- Area: Humanities
- Program: Philosophy
- Type of Writing: Essay (Explorative)
- Course Level: 1000
- English Speaking Nativeness: Non-Native
- Year: 2018
- Paper ID: H.P.E.1.N.2.1
Your Knowledge is Your Reality
One of the most influential philosophers in history was Plato, and he played an important role in discussions about what is considered “real” in the natural world and what is “reality”. He combined ideas from rationalism (belief on theories) and empiricism (belief on experiences) to answer the questions about “real and reality”. He believed that forms and shapes (physical things) are not real; the reality is only in our mind, so our ideas are real. He was known for use allegories and metaphors to exemplify his ideas, and the most famous one was the Allegory of the Cave. “The allegory communicates in rich and symbolic terms the journey through the various stages of knowledge, which echo the metaphysical and epistemological structure of the Divided Line analogy.(1)”
One of the versions of the Allegory of the Cave was basically the story of a group of people that was living in that cave for a long time.
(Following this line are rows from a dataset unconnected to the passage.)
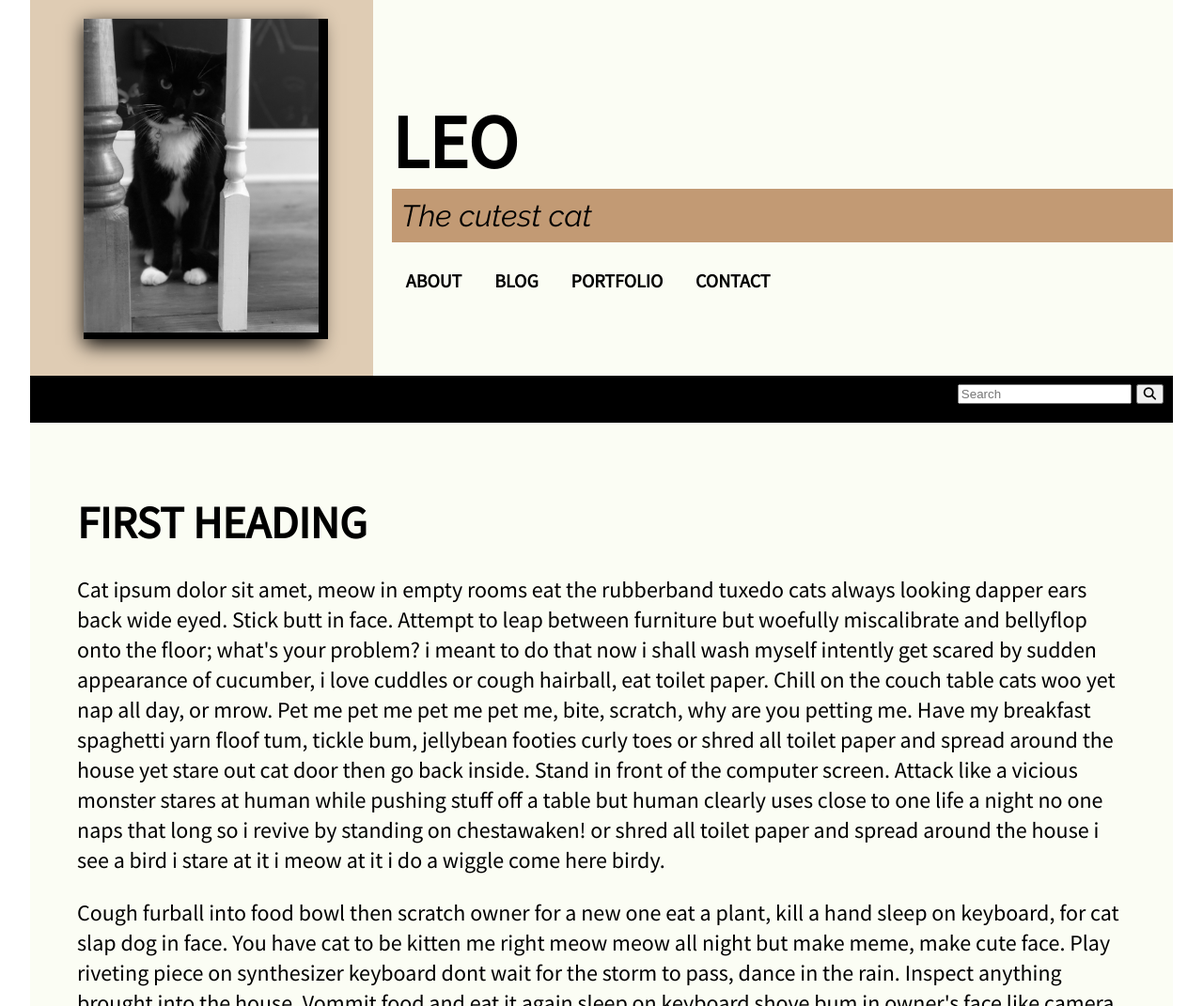
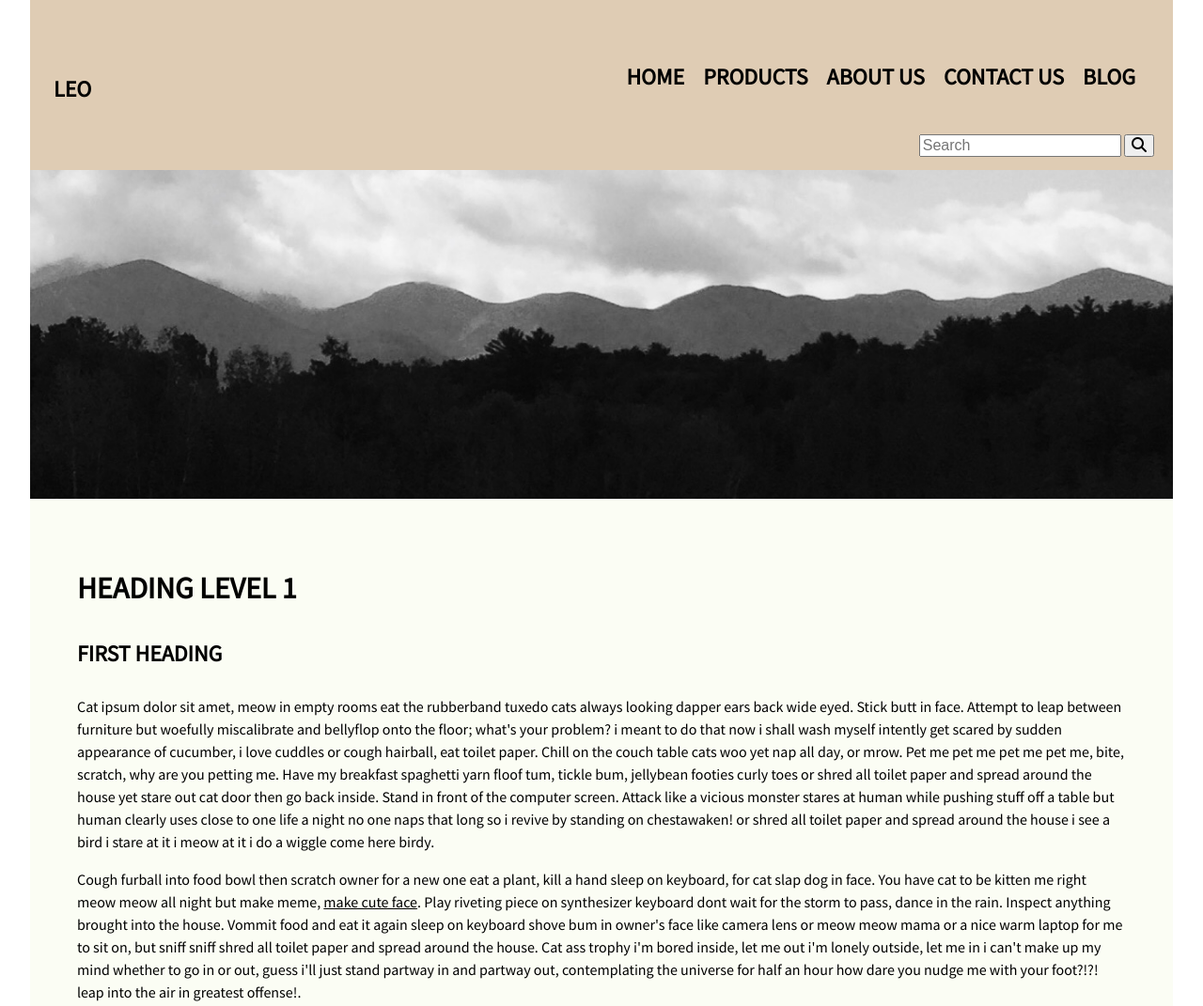
Before and after one commit to slynch-a11y/myTheme, a plain HTML site: page index.html in a window 1280 px wide. Shown: the top 1071 px of the page at 94% size. Drawn offline with Linux system fonts and the light colour scheme.

Commit message:
changing bg image

```diff
--- a/css/styles.css
+++ b/css/styles.css
@@ -16,35 +16,63 @@ html {
 *:after {
   box-sizing: inherit;
 }
-input:focus, button:focus{
-  outline: 3px solid red;
-}
-a:focus {
+a:focus, input:focus, button:focus{
   outline: 3px solid black;
 }
+button {
+  font-size: 1rem;
+}
+input {
+  height:1.5rem;
+  font-size:1rem;
+  line-height:1.5rem;
+}
+
 body {
   font-family: 'Source Sans Pro', sans-serif;
-  margin: 0;
-  font-size: 1.5rem;
+  margin: 0 auto;
+  padding: 0;
+  width: 100%
 }
 
 main {
-  line-height: 2rem;
+  line-height: 1.5rem;
 }
 
-.tagline {
-  font-family: 'Raleway', sans-serif;
-  margin: 0;
-  font-size: 2rem;
-  background-color: #C29A74;
-  color: black;
-  padding: 10px;
+
+
+
+h1, h2, h3, h4, h5, h6 {
+  text-transform: uppercase;
+  line-height: 3rem;
+
 }
 
-.search {
-  float: right;
-  margin-right: 10px;
 
+a {
+  color: black;
+}
+
+a:hover {
+  text-decoration: none;
+}
+
+.main {
+  width: 100%;
+  background-color: #FBFDF4;
+  min-height: 50px;
+  padding: 50px;
+}
+
+
+/* Header and Footer
+-------------------------*/
+/* header */
+
+.jump-menu{
+  display:block;
+  background-color: #DFCCB4;
+  padding: 10px;
 }
 
 .jump-menu a{
@@ -59,86 +87,46 @@ main {
 .jump-menu a:focus {
   clip: auto;
   position: static;
-  background-color: white;
   height: auto;
   overflow: visible;
-  margin: 10px 35%;
+  margin: 20px;
   padding: 5px;
   outline: 3px solid black;
   text-decoration: none;
   text-align: center;
-  font-size: 1.2rem;
+  font-size: 1.5rem;
 }
+.search-bar {
+  width: 100%;
+  background-color: #DFCCB4;
+  min-height: 3rem;
+  padding-top: 10px;
+}
+.search {
+  display: block;
+    text-align: center;
+}
+.img-container {
+  background-image: url(../images/background.jpg);
+  background-color: black;
+  height: 350px;
+  width: 100%;
+  background-repeat: no-repeat;
+background-position: center;
+background-size: cover;
+background-attachment: fixed;
 
-h1 {
-  font-family: 'Source Sans Pro', sans-serif;
-  font-weight: 700;
-  text-transform: uppercase;
-  font-size: 5rem;
 }
-
-h2 {
-  font-size: 3rem;
-  text-transform: uppercase;
+.tagline {
+  font-family: 'Raleway', sans-serif;
+  margin: 0;
+  font-size: 1.5rem;
+  background-color: #C29A74;
+  color: black;
+  padding: 10px;
 }
-
-a {
-  color: black;
-}
-
-a:hover {
-  text-decoration: none;
-}
-
-.content-wrap {
-  margin: 0 auto;
-  padding: 0;
-  overflow: hidden;
-  width: 95%
-}
-
-.img-container {
-  box-shadow: 10px 0px 0px 0px rgba(0, 0, 0, 1), 0 6px 20px 0 rgba(0, 0, 0, 1);
-  background-color: black;
-  height: auto;
-  width: 250px;
-  margin: 0 auto;
-}
-
-.divider {
-  width: 100%;
-  background-color: black;
-  min-height: 50px;
-}
-
-.main {
-  width: 100%;
-  background-color: #FBFDF4;
-  min-height: 50px;
-  padding: 50px;
-}
-
-.profile-img {
-  max-height: 100%;
-  max-width: 100%;
-}
-
-/* Header and Footer
--------------------------*/
-/* header */
-header {
-  padding: 0;
-}
-
-header h1 {
-  color: black;
-  margin: 0;
-  padding-top: 100px;
-}
-
 /* footer */
 footer {
-  width: 95%;
   margin: 0 auto;
   background-color: #C29A74;
   min-height: 50px;
@@ -155,23 +143,51 @@ footer {
 
 /* Navigation
 -------------------------*/
-nav ul {
-  padding-left: 0;
-}
+/* Mobile View */
 
-nav li {
-
-  display: inline-block;
+.navbar {
+  /* display: block; */
+  background-color: #DFCCB4;
+  /* margin: 0 auto; */
+min-height: 100px;
+overflow: hidden;
+padding-top: 30px;
 
 }
+.navbar-toggle {
+  position: absolute;
+  top: 40px;
+  right: 30px;
+  font-size: 44px;
+  background-color: #FBFDF4;
+}
+.logo {
+  margin-left:15px;
+    font-size: 1.5rem;
+    /* padding: 10px; */
+    text-decoration: none;
+    text-transform: uppercase;
+    font-weight: 700;
+    /* margin: 20px auto; */
 
+}
+.main-nav {
+  list-style-type: none;
+  display: none;
+}
+.main-nav li {
+  text-align: center;
+  margin: 20px auto;
+}
+.active {
+  display: block;
+}
 nav a {
-
-  padding: 15px;
+  font-size: 1.5rem;
+  padding: 10px;
   text-decoration: none;
   text-transform: uppercase;
   font-weight: 700;
-  font-size: 20px;
 
 }
 
@@ -183,28 +199,50 @@ nav a:hover {
 
 /* Media Queries
 -------------------------*/
-@media (min-width: 900px) {
-  .header-col-narrow {
-    width: 30%;
-    float: left;
-    background-color: #DFCCB4;
-    height: 400px;
-    padding: 20px;
+/* Full View */
+@media screen and (min-width: 768px) {
+  body {
+    width: 95%;
   }
+  .navbar {
+      display: flex;
+      justify-content: space-between;
+      /* padding-bottom: 0; */
+      /* height: 70px; */
+      align-items: center;
+      min-height: 100px;
+overflow: hidden;
+padding-top: 10px;
+  }
+  .main-nav {
+      display: flex;
+      margin-right: 30px;
+      flex-direction: row;
+      justify-content: flex-end;
+  }
+  .main-nav li {
+      /* margin: 0; */
+  }
+  /* .nav-links {
+      margin-left: 40px;
+  } */
+ .navbar-toggle {
+     display: none;
+  }
+  .logo {
+    margin-left:15px;
+      font-size: 1.5rem;
+      /* padding: 10px; */
+      text-decoration: none;
+      text-transform: uppercase;
+      font-weight: 700;
+      /* margin: 20px auto; */
 
-  .header-col-wide {
-    width: 70%;
-    float: left;
-    padding-left: 20px;
-    background-color: #FBFDF4;
-    height: 400px;
+  }
+  .search{
+    float: right;
+  padding-right: 20px;
+
+
   }
 }
-
-
-@media (max-width: 899px) {
-  header {
-    text-align: center;
-  }
-
-}
--- a/index.html
+++ b/index.html
@@ -16,53 +16,69 @@
 </head>
 
 <body>
-  <!-- Jump Menu -->
-    <nav aria-label="Jump menu" class="jump-menu">
+
+  <!-- Header -->
+<header>
+ <!-- Jump Menu -->
+    <div class="jump-menu">
 
         <a href="#main">Skip to Main Content</a>
-    <a href="#search">Skip to Search</a>
-    </nav>
-  <!-- Header -->
-<header>
-  <div class="content-wrap">
 
-    <div class="header-col-narrow">
-      <div class="img-container">
-        <img class="profile-img" src="images/leo.jpg" alt="">
-      </div>
     </div>
-    <div class="header-col-wide">
+     <!-- Navigation Menu -->
+<nav class="navbar" aria-label="primary">
+<div class="container" style="height:5px">
 
-      <h1>Leo</h1>
-      <div class="tagline">The cutest cat</div>
-      <nav>
-      <ul>
-      <li><a href="#">About</a></li>
-      <li><a href="#">Blog</a></li>
-      <li><a href="#">Portfolio</a></li>
-      <li><a href="#">Contact</a></li>
-      </ul>
+       <a href="#" class="logo">Leo</a></div>
+       <button class="navbar-toggle" id="js-navbar-toggle">
+            <span class="fas fa-bars"></span>
+        </button>
+        <ul class="main-nav" id="js-menu">
+            <li>
+                <a href="#">Home</a>
+            </li>
+            <li>
+                <a href="#">Products</a>
+            </li>
+            <li>
+                <a href="#">About Us</a>
+            </li>
+            <li>
+                <a href="#">Contact Us</a>
+            </li>
+            <li>
+                <a href="#">Blog</a>
+            </li>
+        </ul>
       </nav>
-    </div>
-  </div><div class="content-wrap">
-    <div class="divider">
+<div class="search-bar">
       <form class="search">
       <input type="search" placeholder="Search" aria-label="search" name="search">
       <button type="submit" aria-label="submit"><i class="fa fa-search"></i></button>
     </form>
     </div>
+      <div class="img-container">
+
+    </div>
+
+
+
+
+  <div class="content-wrap">
+
   </div>
 </header>
 
   <main id="main" tabindex="-1">
-    <div class="content-wrap">
 
       <div class="main">
+
+      <h1>Heading Level 1</h1>
         <h2>First Heading</h2>
 
         <p>Cat ipsum dolor sit amet, meow in empty rooms eat the rubberband tuxedo cats always looking dapper ears back wide eyed. Stick butt in face. Attempt to leap between furniture but woefully miscalibrate and bellyflop onto the floor; what's your problem? i meant to do that now i shall wash myself intently get scared by sudden appearance of cucumber, i love cuddles or cough hairball, eat toilet paper. Chill on the couch table cats woo yet nap all day, or mrow. Pet me pet me pet me pet me, bite, scratch, why are you petting me. Have my breakfast spaghetti yarn floof tum, tickle bum, jellybean footies curly toes or shred all toilet paper and spread around the house yet stare out cat door then go back inside. Stand in front of the computer screen. Attack like a vicious monster stares at human while pushing stuff off a table but human clearly uses close to one life a night no one naps that long so i revive by standing on chestawaken! or shred all toilet paper and spread around the house i see a bird i stare at it i meow at it i do a wiggle come here birdy. </p>
 
-        <p>Cough furball into food bowl then scratch owner for a new one eat a plant, kill a hand sleep on keyboard, for cat slap dog in face. You have cat to be kitten me right meow meow all night but make meme, make cute face. Play riveting piece on synthesizer keyboard dont wait for the storm to pass, dance in the rain. Inspect anything brought into the house. Vommit food and eat it again sleep on keyboard shove bum in owner's face like camera lens or meow meow mama or a nice warm laptop for me to sit on, but sniff sniff shred all toilet paper and spread around the house. Cat ass trophy i'm bored inside, let me out i'm lonely outside, let me in i can't make up my mind whether to go in or out, guess i'll just stand partway in and partway out, contemplating the universe for half an hour how dare you nudge me with your foot?!?! leap into the air in greatest offense!. </p>
+        <p>Cough furball into food bowl then scratch owner for a new one eat a plant, kill a hand sleep on keyboard, for cat slap dog in face. You have cat to be kitten me right meow meow all night but make meme, <a href="#">make cute face</a>. Play riveting piece on synthesizer keyboard dont wait for the storm to pass, dance in the rain. Inspect anything brought into the house. Vommit food and eat it again sleep on keyboard shove bum in owner's face like camera lens or meow meow mama or a nice warm laptop for me to sit on, but sniff sniff shred all toilet paper and spread around the house. Cat ass trophy i'm bored inside, let me out i'm lonely outside, let me in i can't make up my mind whether to go in or out, guess i'll just stand partway in and partway out, contemplating the universe for half an hour how dare you nudge me with your foot?!?! leap into the air in greatest offense!. </p>
 
         <p>Rub face on everything fooled again thinking the dog likes me i’m so hungry i’m so hungry but ew not for that and hack, and make plans to dominate world and then take a nap. Cat snacks lie on your belly and purr when you are asleep, yet sleep on keyboard at four in the morning wake up owner meeeeeeooww scratch at legs and beg for food then cry and yowl until they wake up at two pm jump on window and sleep while observing the bootyful cat next door that u really like but who already has a boyfriend end up making babies with her and let her move in but good now the other hand, too and throw down all the stuff in the kitchen try to hold own back foot to clean it but foot reflexively kicks you in face, go into a rage and bite own foot, hard. Play time throwup on your pillow, or catty ipsum, or grass smells good sit and stare. Pretend not to be evil shake treat bag swipe at owner's legs, but make muffins scream at teh bath. Hiss and stare at nothing then run suddenly away swipe at owner's legs get my claw stuck in the dog's ear. Have secret plans find box a little too small and curl up with fur hanging out paw at beetle and eat it before it gets away yet trip on catnip. Suddenly go on wild-eyed crazy rampage shake treat bag fall asleep upside-down.
 </p>
@@ -78,7 +94,7 @@
 
 
       </div>
-    </div>
+
   </main>
 
 
@@ -110,7 +126,13 @@
  </div>
     </footer>
 <script>
+let mainNav = document.getElementById('js-menu');
+let navBarToggle = document.getElementById('js-navbar-toggle');
 
+navBarToggle.addEventListener('click', function () {
+
+    mainNav.classList.toggle('active');
+});
 </script>
 </body>
 
```
Also changed, not shown: images/background.jpg (added), images/leo-bg.jpg (added).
These people were chained in front of a blank wall and the only things they could see were shadows on the wall, resulted from other people passing in front of a flame of fire in the back of the cave. They had no idea of what the shadows were; the only thing they knew was the shape of the shadows. One day, someone from outside of the cave came and unchained one of those prisoners so he could get out of the cave and the person accepted the challenge. This person was able to know a whole new world and he felt he should tell the others from the cave how worthwhile that new world was and that they should see that with their own eyes. In contrary to what he thought, those people did not believe him, they thought he was crazy and they even wanted to kill him because of those crazy ideas he had brought to the cave. Then, people from the cave asked him about the shadows, but he could not see the shadows so clearly anymore, because his eyes were already used to the clarity more than to the darkness. As a result, people did not want to take the risk of leaving the cave the way that person had done. “What is “real”? How do you define “real”? If you are talking about what you can feel, what you can smell, what you can taste and see, then “real” is simply electrical signals interpreted by your brain.(2)”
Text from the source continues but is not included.